Web interface edit records:
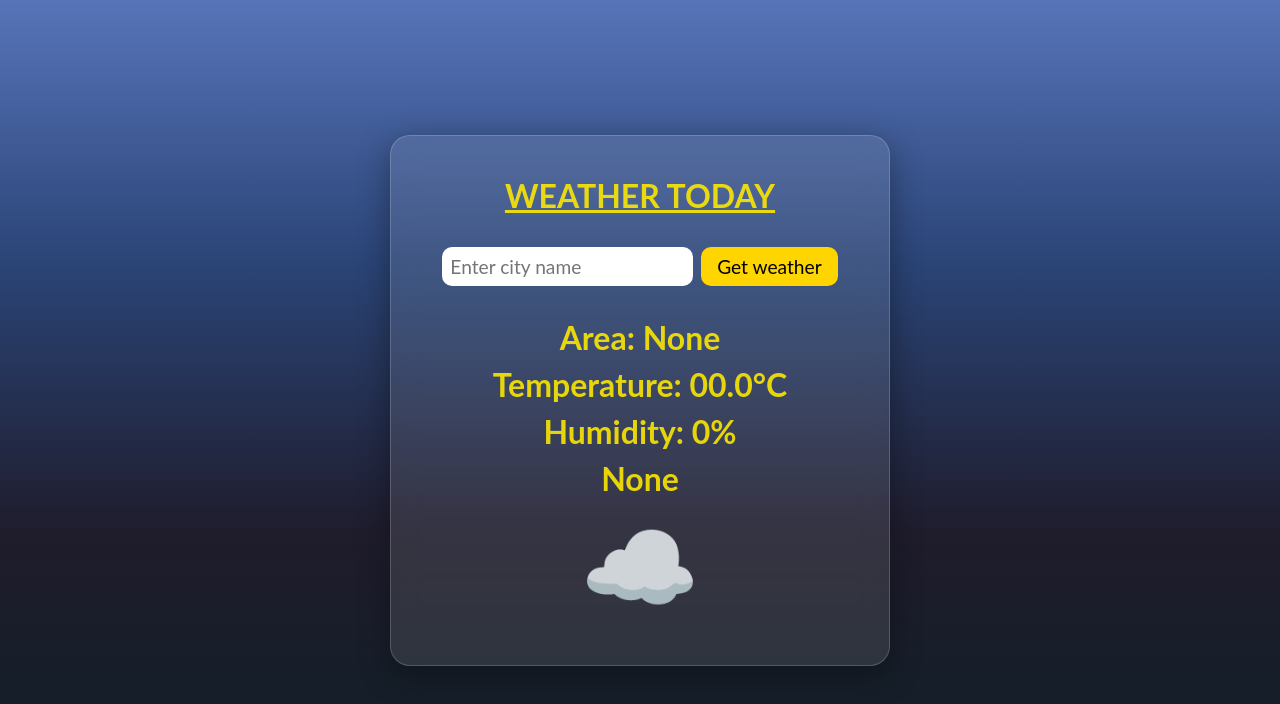
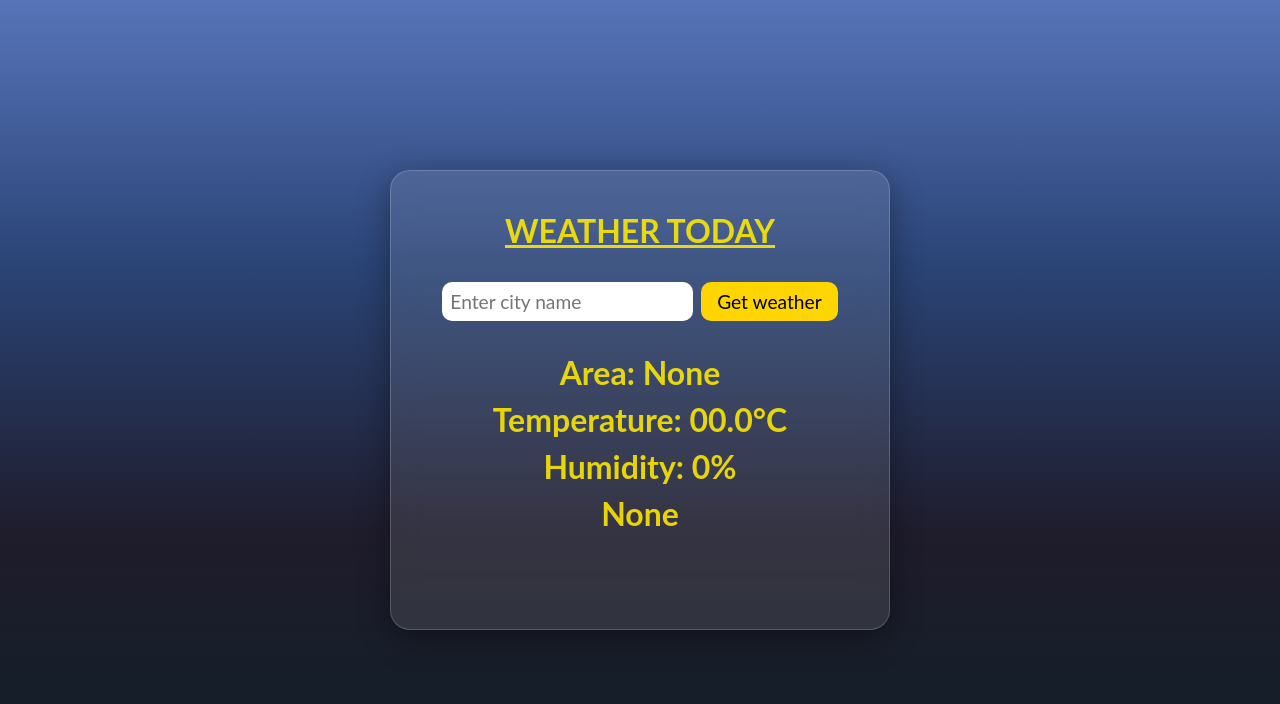
Before and after one commit to Namitkumarkrrish/Weather-page, a plain HTML site: page index.html in a window 1280 px wide. Drawn offline with Linux system fonts and the light colour scheme.

Commit message:
Update index.html

```diff
--- a/index.html
+++ b/index.html
@@ -19,7 +19,7 @@
             <h2 class="temperature">Temperature: 00.0°C</h2>
             <h2 class="humidity">Humidity: 0%</h2>
             <h2 class="description">None</h2>
-            <div class="weatherEmoji">☁️</div>
+            <div class="weatherEmoji"></div>
         </div>
 
     </div>
```
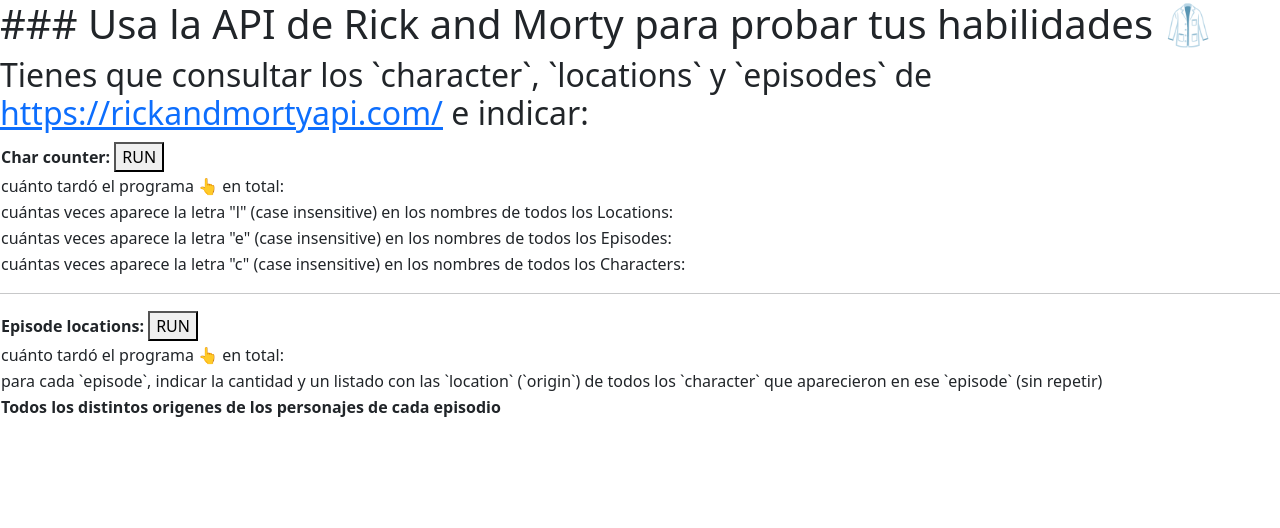
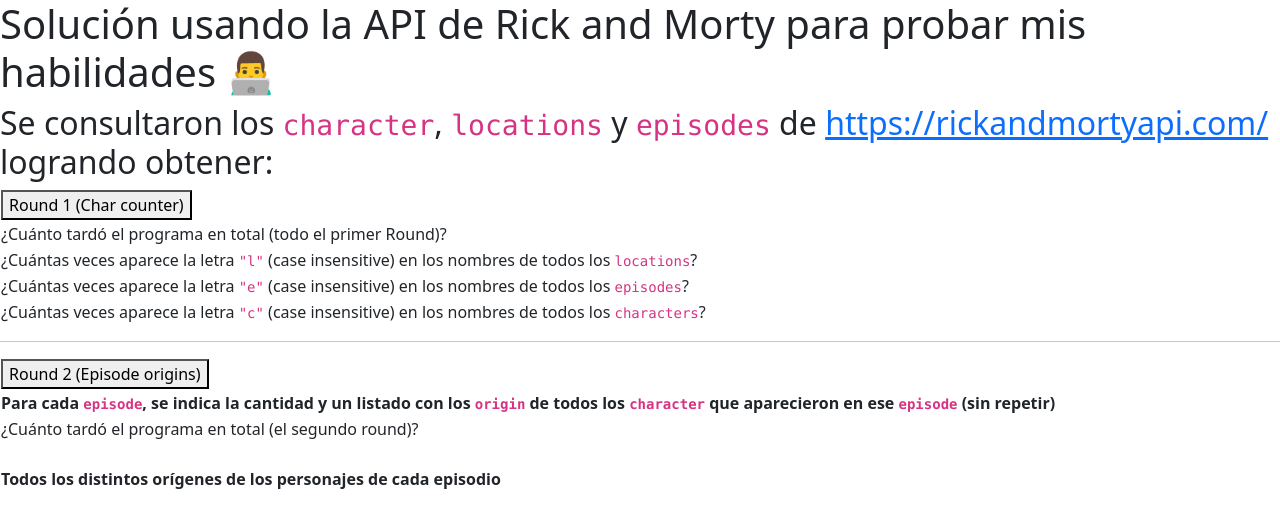
Before and after one commit to LeFranck/RaMGraphqlDjango, a Django app: page /scripts/ in a window 1280 px wide. Shown: the top 528 px of the page. Run offline with Django 3.2, Linux system fonts and the light colour scheme; lists and menus that the app fills with data are empty; some libraries are stand-ins or nearby versions.

Commit message:
html human format and code tags

```diff
--- a/scripts/static/scripts/index.js
+++ b/scripts/static/scripts/index.js
@@ -27,7 +27,6 @@
 			success: function (data) {
 				console.log(data)
 				$('#time_2').text("Esta pregunta tardo " + data["round_2"][1] + " segundos en ser contestada");
-				//$('#answer_4').text(data["round_2"][0]);
 				create_episodes_origin_table(data["round_2"][0]);
 			}
 		});
@@ -43,9 +42,13 @@
 
 	function create_episodes_origin_table(data){
 		for (const [key, value] of Object.entries(data)) {
-			//TODO: CAMBIAR KEY POR NOMBRE
-			episode = '<tr><td>'+ key +'</td> <td> Cantidad de origenes distintos: '+ value[0] +'</td></tr>'
-			origins = '<tr><td>'+ value[1]+'</td></tr>'
+			str_aux = "[ ";
+			value[1].forEach(origin => {
+				str_aux += origin + ", ";
+			});
+			str_origin = str_aux.slice(0, -2) + " ]"
+			episode = '<tr><td><code>episode </code>'+ key +'</td> <td> Cantidad de orígenes distintos: </td></tr>'
+			origins = '<tr><td><code>origins </code>'+ str_origin +'<td>'+ value[0] +'</td></td></tr>'
 			$('#second_round_table tbody').append(episode)
 			$('#second_round_table tbody').append(origins)
 		}
--- a/scripts/templates/scripts/index.html
+++ b/scripts/templates/scripts/index.html
@@ -10,47 +10,55 @@
 	</head>
 
 	<body>
-		<h1>### Usa la API de Rick and Morty para probar tus habilidades 🥼</h1>
-		<h2>Tienes que consultar los `character`, `locations` y `episodes` de <a href="https://rickandmortyapi.com/">https://rickandmortyapi.com/</a> e indicar:</h2>
+		<h1>Solución usando la API de Rick and Morty para probar mis habilidades 👨‍💻 </h1>
+		<h2>Se consultaron los <code>character</code>, <code>locations</code> y <code>episodes</code> de <a href="https://rickandmortyapi.com/">https://rickandmortyapi.com/</a> logrando obtener:</h2>
 
 		<table>
-			<tr>
-				<th>Char counter: <button id="round_1">RUN</button></th>
+			<thead>
+				<th><button id="round_1">Round 1 (Char counter)</button></th>
+			</thead>
+			<tbody>
 					<tr>
-						<td>cuánto tardó el programa 👆 en total: </td>
+						<td>¿Cuánto tardó el programa en total (todo el primer Round)? </td>
 						<td id="time_1"></td>
 					</tr>
 					<tr>
-						<td>cuántas veces aparece la letra "l" (case insensitive) en los nombres de todos los Locations: </td>
+						<td>¿Cuántas veces aparece la letra <code>"l"</code> (case insensitive) en los nombres de todos los <code>locations</code>? </td>
 						<td id="answer_1"></td>
 					</tr>
 					<tr>
-						<td>cuántas veces aparece la letra "e" (case insensitive) en los nombres de todos los Episodes: </td>
+						<td>¿Cuántas veces aparece la letra <code>"e"</code> (case insensitive) en los nombres de todos los <code>episodes</code>? </td>
 						<td id="answer_2"></td>
 					</tr>
 					<tr>
-						<td>cuántas veces aparece la letra "c" (case insensitive) en los nombres de todos los Characters: </td>
+						<td>¿Cuántas veces aparece la letra <code>"c"</code> (case insensitive) en los nombres de todos los <code>characters</code>? </td>
 						<td id="answer_3"></td>
 					</tr>
-				</tr>
+				</tbody>
 		</table>
 		<hr>
 		<table>
-			<tr>
-				<th>Episode locations: <button id="round_2">RUN</button></th>
-			</tr>
+			<thead>
 				<tr>
-					<td>cuánto tardó el programa 👆 en total:</td>
+					<th><button id="round_2">Round 2 (Episode origins)</button></th>
+				</tr>
+				<tr>
+					<th>Para cada <code>episode</code>, se indica la cantidad y un listado con los <code>origin</code> de todos los <code>character</code> que aparecieron en ese <code>episode</code> (sin repetir)</th>
+				</tr>
+			</thead>
+
+			<tbody>
+				<tr>
+					<td>¿Cuánto tardó el programa en total (el segundo round)?</td>
 					<td id="time_2"></td>
 				</tr>
-				<tr>
-					<td>para cada `episode`, indicar la cantidad y un listado con las `location` (`origin`) de todos los `character` que aparecieron en ese `episode` (sin repetir)</td>
-				</tr>
+			</tbody>
 		</table>
+		<br>
 		<table id="second_round_table">
 			<thead>
 				<tr>
-					<th>Todos los distintos origenes de los personajes de cada episodio </th>
+					<th>Todos los distintos orígenes de los personajes de cada episodio </th>
 				</tr>
 			</thead>
 			<tbody>
@@ -58,5 +66,4 @@
 			</tbody>
 		</table>
 	</body>
-
 </html>
--- a/scripts/urls.py
+++ b/scripts/urls.py
@@ -7,4 +7,5 @@
 	path('', views.index, name='index'),
 	path('round_1/', views.round_1, name='round_1'),
 	path('round_2/', views.round_2, name='round_2'),
+	path('round_2/api/', views.round_2_api, name='round_2_api'),
 ]
--- a/scripts/views.py
+++ b/scripts/views.py
@@ -31,8 +31,15 @@
 	return JsonResponse(data)
 
 async def round_2(request):
-	retorno = await RaMClient.run_second_round(RaMClient)
+	retorno = await RaMClient.run_second_round(RaMClient, True)
 	data = {
 		"round_2": retorno,
 	}
 	return JsonResponse(data)
+
+async def round_2_api(request):
+	retorno = await RaMClient.run_second_round(RaMClient, False)
+	data = {
+		"round_2": retorno,
+	}
+	return JsonResponse(data)
```
Also changed, not shown: scripts/models/raMClient.py (+11 -7 lines), scripts/models/raMQuerys.py (+5 -2 lines), scripts/models/raMStats.py (+8 -2 lines).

Problem
Scan the records above for the string "html", and copy every line where it turns up.

Response area
Before and after one commit to Namitkumarkrrish/Weather-page, a plain HTML site: page index.html in a window 1280 px wide. Drawn offline with Linux system fonts and the light colour scheme.
Update index.html
--- a/index.html
+++ b/index.html
html human format and code tags
--- a/scripts/templates/scripts/index.html
+++ b/scripts/templates/scripts/index.html
 </html>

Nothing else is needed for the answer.